In the 1930s Kee Klamp provided a simple solution for milking stall barriers, replacing the wooden versions with a durable and low maintenance alternative.
In the years that followed Kee Klamp was put to a variety of new uses including aircraft maintenance platforms and barrage balloon housing during the war. In the post war period, Kee Klamp became a popular choice for constructing storage racking.
When safety became a top priority, Kee Klamp provided the perfect answer as safety barriers and hand railing. Kee Klamp barriers have been used in factories, schools, warehouses, water treatment plants, alongside railway tracks and waterways, and as rooftop guardrails. This remains a core part of the business and in the last 80 years we have provided thousands of kilometres of barriers around the world.
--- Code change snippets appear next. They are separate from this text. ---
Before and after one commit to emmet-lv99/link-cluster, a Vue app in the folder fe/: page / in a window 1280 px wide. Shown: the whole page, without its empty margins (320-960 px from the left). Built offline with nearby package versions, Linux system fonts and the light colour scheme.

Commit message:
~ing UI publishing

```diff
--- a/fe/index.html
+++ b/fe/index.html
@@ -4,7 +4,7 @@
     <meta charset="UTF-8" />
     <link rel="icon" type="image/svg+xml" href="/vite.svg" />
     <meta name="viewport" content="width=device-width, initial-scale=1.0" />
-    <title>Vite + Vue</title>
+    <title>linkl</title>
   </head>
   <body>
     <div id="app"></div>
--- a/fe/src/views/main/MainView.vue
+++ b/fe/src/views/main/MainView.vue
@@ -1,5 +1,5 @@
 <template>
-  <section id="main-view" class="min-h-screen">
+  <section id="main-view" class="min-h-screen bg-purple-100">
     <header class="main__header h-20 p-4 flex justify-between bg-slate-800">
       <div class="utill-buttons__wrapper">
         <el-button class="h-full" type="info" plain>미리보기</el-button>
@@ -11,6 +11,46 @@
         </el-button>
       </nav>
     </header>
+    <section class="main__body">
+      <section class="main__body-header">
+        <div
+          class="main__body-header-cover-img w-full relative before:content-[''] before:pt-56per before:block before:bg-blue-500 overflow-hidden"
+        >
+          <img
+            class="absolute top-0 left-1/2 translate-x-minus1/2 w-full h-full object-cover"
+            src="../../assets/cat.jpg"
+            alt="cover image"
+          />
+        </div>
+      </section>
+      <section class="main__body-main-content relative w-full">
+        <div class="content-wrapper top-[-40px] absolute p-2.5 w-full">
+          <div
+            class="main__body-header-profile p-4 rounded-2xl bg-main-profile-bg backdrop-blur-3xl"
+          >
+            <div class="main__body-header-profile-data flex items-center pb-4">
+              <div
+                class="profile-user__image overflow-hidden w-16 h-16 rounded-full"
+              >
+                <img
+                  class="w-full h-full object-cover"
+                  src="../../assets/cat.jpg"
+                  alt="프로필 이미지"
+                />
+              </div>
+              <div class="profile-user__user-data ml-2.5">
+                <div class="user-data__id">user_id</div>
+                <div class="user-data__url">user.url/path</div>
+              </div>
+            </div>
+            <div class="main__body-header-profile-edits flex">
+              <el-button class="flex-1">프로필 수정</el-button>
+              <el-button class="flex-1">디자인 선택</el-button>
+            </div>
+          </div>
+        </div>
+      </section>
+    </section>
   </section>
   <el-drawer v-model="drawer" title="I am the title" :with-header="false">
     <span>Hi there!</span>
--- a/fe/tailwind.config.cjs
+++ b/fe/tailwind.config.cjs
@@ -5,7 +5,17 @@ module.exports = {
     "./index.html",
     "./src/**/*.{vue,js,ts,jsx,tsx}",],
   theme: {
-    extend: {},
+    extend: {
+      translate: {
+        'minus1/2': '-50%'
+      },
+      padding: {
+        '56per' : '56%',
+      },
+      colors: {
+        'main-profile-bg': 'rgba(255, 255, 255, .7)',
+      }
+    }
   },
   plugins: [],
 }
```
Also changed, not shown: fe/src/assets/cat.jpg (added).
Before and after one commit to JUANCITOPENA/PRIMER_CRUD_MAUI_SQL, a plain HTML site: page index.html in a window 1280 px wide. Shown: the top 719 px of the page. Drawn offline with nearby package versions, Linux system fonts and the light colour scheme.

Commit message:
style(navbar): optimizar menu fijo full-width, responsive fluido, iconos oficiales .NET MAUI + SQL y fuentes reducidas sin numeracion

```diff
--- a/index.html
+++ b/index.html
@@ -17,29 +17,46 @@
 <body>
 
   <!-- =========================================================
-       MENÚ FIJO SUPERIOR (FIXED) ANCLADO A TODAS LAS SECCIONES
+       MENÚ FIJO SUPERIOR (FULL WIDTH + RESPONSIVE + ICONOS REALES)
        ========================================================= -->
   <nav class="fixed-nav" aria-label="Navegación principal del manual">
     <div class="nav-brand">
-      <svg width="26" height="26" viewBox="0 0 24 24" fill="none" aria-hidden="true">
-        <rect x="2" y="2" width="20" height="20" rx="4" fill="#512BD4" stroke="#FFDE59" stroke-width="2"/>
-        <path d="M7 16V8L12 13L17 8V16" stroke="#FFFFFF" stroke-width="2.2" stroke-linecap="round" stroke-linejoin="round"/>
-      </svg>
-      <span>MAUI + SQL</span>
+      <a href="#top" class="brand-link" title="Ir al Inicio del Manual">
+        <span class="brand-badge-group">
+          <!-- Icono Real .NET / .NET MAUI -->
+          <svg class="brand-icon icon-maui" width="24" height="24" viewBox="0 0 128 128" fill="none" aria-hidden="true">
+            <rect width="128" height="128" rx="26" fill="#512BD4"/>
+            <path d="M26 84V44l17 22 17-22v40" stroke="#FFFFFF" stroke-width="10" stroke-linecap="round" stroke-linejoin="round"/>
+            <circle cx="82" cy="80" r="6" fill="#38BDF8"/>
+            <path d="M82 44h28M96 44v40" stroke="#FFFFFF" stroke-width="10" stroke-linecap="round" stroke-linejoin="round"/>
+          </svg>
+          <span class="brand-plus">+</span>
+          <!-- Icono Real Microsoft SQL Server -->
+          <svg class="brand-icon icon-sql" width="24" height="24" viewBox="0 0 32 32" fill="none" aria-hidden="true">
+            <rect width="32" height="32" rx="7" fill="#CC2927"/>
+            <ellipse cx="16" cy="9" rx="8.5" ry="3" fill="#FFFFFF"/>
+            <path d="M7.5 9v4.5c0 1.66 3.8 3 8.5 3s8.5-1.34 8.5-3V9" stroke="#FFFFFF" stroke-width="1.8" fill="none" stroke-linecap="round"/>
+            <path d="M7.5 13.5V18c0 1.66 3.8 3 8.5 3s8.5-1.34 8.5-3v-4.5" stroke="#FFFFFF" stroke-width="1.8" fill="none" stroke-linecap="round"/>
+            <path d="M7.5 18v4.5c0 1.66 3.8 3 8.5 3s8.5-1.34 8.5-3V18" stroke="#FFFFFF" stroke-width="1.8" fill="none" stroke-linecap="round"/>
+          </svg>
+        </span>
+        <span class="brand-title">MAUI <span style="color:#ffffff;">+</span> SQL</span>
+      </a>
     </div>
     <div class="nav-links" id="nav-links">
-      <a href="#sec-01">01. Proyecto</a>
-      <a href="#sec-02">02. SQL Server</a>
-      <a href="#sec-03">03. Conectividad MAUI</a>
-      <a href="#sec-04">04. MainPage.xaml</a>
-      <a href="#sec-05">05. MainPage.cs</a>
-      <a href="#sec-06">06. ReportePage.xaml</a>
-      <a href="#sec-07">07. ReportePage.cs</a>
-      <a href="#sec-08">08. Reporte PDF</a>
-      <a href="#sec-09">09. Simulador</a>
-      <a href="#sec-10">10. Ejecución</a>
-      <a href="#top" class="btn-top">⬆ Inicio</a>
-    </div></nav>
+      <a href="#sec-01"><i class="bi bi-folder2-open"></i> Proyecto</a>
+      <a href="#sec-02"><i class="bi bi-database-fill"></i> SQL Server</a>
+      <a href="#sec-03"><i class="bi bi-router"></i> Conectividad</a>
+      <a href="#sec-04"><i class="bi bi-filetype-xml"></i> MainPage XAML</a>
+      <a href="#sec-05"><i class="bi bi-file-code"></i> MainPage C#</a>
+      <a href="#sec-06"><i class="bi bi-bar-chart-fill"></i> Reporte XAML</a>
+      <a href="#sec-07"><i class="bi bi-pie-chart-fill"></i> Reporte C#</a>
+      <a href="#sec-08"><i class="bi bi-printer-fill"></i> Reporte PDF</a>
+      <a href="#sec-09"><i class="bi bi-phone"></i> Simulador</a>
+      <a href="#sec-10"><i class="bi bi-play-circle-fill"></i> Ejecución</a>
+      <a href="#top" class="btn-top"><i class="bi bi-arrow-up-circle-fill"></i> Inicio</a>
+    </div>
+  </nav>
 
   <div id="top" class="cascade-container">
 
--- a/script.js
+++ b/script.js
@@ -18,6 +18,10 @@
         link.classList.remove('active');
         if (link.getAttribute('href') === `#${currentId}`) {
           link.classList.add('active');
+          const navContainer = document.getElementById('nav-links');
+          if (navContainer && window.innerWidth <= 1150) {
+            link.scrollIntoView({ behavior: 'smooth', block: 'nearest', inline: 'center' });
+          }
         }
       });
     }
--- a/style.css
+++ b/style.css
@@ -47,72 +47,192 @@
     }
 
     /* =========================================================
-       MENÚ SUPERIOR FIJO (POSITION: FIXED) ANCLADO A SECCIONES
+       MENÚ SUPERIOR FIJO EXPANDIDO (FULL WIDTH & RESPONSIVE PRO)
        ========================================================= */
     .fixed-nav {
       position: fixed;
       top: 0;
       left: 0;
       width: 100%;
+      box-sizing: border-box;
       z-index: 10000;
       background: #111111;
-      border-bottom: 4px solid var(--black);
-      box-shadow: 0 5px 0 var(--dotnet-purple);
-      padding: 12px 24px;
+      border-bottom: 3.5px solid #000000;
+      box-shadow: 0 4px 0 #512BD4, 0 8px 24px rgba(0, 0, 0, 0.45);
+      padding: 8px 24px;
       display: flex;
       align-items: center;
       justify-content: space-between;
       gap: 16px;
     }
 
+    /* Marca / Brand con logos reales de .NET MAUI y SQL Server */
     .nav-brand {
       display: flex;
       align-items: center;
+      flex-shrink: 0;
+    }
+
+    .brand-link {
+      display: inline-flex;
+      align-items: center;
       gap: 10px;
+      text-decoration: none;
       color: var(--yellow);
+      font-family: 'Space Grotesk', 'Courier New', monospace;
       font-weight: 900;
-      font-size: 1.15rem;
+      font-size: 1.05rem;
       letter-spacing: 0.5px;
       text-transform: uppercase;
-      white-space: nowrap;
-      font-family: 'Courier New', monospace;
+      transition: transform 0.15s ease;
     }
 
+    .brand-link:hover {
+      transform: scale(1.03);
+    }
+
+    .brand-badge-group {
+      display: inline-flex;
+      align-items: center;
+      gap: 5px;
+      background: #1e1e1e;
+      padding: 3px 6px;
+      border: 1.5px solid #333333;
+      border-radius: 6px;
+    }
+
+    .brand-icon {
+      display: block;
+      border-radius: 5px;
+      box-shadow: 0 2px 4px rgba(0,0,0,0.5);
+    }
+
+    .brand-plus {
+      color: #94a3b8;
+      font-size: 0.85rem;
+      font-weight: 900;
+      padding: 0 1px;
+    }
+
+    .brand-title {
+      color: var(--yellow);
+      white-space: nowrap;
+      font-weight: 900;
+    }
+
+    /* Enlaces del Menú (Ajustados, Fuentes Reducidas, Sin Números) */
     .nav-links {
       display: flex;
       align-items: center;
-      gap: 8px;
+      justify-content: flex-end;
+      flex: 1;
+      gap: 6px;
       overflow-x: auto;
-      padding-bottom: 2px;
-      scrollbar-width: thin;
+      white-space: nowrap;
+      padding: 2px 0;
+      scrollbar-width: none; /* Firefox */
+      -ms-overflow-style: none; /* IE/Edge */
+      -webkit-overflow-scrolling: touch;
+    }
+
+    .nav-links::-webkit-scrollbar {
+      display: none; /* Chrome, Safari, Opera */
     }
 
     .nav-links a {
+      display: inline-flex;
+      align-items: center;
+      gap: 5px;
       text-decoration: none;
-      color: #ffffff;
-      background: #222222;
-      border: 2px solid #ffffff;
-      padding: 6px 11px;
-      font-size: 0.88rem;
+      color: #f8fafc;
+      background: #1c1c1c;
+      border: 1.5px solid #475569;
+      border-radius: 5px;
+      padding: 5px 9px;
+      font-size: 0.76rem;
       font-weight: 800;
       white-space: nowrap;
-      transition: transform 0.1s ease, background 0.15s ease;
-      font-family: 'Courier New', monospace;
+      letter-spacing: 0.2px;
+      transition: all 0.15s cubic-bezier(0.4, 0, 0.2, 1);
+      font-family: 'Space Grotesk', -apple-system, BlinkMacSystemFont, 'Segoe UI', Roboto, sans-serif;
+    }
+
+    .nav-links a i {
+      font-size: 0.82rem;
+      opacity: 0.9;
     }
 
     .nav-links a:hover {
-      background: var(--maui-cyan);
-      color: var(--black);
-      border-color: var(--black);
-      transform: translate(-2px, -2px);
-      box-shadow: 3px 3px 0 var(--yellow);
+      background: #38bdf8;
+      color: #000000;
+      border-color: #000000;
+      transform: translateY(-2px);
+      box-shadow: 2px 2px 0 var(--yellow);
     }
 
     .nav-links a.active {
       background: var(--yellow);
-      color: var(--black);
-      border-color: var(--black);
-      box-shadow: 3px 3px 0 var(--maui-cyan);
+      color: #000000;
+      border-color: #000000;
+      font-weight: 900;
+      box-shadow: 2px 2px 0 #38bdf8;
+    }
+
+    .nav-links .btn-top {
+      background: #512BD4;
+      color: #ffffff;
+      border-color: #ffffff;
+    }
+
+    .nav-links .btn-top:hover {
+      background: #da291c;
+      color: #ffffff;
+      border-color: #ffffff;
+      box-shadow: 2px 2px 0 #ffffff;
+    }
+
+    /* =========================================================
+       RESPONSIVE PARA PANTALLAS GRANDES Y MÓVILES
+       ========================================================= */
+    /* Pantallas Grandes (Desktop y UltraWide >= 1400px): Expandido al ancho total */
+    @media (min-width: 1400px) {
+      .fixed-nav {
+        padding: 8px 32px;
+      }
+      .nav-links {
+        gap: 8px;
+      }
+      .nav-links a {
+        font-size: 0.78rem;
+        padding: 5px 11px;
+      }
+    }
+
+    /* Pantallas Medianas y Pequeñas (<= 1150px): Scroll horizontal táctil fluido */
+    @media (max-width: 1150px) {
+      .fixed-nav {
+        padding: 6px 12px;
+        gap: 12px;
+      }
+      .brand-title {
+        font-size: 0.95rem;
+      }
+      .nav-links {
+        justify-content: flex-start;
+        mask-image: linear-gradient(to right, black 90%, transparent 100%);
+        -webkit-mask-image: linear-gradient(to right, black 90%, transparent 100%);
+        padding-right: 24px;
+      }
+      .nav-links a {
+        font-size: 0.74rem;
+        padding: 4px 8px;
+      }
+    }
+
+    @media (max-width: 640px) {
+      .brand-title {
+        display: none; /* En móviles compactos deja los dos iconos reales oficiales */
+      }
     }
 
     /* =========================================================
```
In the 1970s Kee Klamp became a shop-fitting staple with designers looking to add an industrial character to their new designs. This is a trend that has persisted and recent contracts with Christian Dior in Asia and Liberty Department Store in London show Kee Klamp is still a popular choice with designers.
Shop fitting is not the only area where designers have used Kee Klamp fittings and tube to create an unusual look. From beds to chairs, bathroom shelving to balcony rails and bespoke gym equipment to children’s climbing frames, if it can be imagined it can be built from Kee Klamp.
For 80 years Kee Klamp has been there, always seen but rarely noticed. From handrails at Niagara Falls to railings on the River Thames to guard rails around water treatment plants and access platforms for safe working at height in the Middle East, in almost any area of the world you will find Kee Klamp.
Watch our Kee Klamp animated infographic and see how the brand developed through the years.